As Giles’s mentioned in his recent blog , the winning offshore wind contract values in the latest UK CfD auction announced on 11 September are £74.75/€84.90 for Triton Knoll and £57.50/€65.31 for Hornsea 2 and Moray Firth. These are equivalent to LCOE of €77/MWh and €62/MWh.
Over the last week, we’ve been looking at the auction prices and how we think each of the bidders will achieve these prices.
Triton Knoll probably had a lower bid price than it received at the auction: it’s a good site and can reap the rewards of the LCOE savings that we have seen recently in Germany, Denmark and the Netherlands. It probably had its bid raised up to this auction price by one or more biomass project with this price (or by the owners of that biomass project thinking that Triton Knoll has this price and bidding accordingly).

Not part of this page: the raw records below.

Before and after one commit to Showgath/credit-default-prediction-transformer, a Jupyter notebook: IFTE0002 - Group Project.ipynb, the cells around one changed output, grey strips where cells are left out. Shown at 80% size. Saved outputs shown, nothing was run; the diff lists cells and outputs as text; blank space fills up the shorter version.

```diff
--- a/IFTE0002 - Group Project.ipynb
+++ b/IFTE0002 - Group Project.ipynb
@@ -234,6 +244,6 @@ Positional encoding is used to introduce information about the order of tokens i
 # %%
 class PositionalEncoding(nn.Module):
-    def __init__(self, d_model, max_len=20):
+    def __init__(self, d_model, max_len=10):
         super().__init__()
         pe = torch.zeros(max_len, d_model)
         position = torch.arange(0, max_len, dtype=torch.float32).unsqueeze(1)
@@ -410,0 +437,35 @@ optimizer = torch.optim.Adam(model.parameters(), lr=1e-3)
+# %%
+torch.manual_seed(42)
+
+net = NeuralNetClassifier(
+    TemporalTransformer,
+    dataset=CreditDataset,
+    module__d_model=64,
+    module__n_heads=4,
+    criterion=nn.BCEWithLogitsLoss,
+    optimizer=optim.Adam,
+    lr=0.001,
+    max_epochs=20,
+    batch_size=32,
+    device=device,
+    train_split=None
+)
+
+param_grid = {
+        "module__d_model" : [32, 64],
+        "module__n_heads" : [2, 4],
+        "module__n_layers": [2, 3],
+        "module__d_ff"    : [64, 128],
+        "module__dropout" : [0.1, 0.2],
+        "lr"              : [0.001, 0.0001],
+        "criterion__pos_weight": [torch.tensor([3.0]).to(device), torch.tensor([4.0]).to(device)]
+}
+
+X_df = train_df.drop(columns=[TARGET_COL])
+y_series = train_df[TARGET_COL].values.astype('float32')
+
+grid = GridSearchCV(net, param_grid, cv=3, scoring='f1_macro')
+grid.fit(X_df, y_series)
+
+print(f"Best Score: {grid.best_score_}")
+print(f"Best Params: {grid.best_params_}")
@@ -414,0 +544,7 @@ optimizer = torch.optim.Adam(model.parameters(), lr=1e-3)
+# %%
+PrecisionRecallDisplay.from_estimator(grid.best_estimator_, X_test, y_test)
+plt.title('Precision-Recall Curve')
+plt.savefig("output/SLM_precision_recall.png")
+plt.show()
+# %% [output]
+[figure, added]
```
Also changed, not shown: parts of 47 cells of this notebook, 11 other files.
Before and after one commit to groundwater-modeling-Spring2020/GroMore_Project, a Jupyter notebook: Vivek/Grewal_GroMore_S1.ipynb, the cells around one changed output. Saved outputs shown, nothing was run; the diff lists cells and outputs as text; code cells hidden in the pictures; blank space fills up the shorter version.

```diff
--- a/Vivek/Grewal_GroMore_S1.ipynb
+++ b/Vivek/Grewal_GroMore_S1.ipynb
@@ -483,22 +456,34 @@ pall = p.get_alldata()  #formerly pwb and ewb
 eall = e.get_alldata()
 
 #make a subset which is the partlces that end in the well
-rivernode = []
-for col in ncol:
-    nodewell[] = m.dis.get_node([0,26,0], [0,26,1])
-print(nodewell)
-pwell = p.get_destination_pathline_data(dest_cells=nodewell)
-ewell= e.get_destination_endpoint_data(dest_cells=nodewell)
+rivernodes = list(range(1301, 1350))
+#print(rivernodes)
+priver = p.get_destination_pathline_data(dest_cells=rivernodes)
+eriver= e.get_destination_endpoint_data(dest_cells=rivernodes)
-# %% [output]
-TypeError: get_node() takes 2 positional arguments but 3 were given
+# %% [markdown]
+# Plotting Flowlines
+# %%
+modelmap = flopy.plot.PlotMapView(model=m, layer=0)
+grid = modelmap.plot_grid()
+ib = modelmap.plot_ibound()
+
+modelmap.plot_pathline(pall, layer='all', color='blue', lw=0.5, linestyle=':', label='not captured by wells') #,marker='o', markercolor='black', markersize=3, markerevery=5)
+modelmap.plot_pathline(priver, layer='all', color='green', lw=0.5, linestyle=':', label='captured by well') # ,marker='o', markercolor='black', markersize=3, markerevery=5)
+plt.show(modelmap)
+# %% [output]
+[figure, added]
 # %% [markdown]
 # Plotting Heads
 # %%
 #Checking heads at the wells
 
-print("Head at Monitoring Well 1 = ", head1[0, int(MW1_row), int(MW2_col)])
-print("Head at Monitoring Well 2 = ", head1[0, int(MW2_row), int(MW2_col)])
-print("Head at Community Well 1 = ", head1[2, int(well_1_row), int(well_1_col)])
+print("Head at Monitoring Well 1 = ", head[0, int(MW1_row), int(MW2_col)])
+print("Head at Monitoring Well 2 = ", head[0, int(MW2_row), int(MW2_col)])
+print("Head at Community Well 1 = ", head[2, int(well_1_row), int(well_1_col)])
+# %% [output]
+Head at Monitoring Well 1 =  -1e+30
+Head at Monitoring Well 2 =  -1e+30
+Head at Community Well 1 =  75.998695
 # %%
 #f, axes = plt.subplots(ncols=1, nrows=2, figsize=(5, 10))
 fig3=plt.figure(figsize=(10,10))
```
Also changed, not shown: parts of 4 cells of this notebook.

At Hornsea 2, DONG can go big. Effectively they can build a (very) large extension of Hornsea 1. Standardisation across the whole area and a designated supply chain producing and servicing the equipment can drive down LCOE. DONG already knows the winds and waters, and it also knows the performance of the turbines. With such a large site, it is easier to hold spares in common and have all technicians know how to install and operate these particular turbines. DONG have also talked about reducing cost in the transmission link, which at over 100km is important and could have an impact between of €1.50- €3.00/MWh.
For Moray Firth, we think next generation (10MW+) turbines may well need to be used to get the low LCOE implied by their winning auction bid. This will probably require a new marine licensing application to raise the maximum allowable tip height. If EDPR can finance the project without this new technology risk impacting significantly on the weighted average cost of capital (WACC), then an LCOE of €62/MWh is achievable.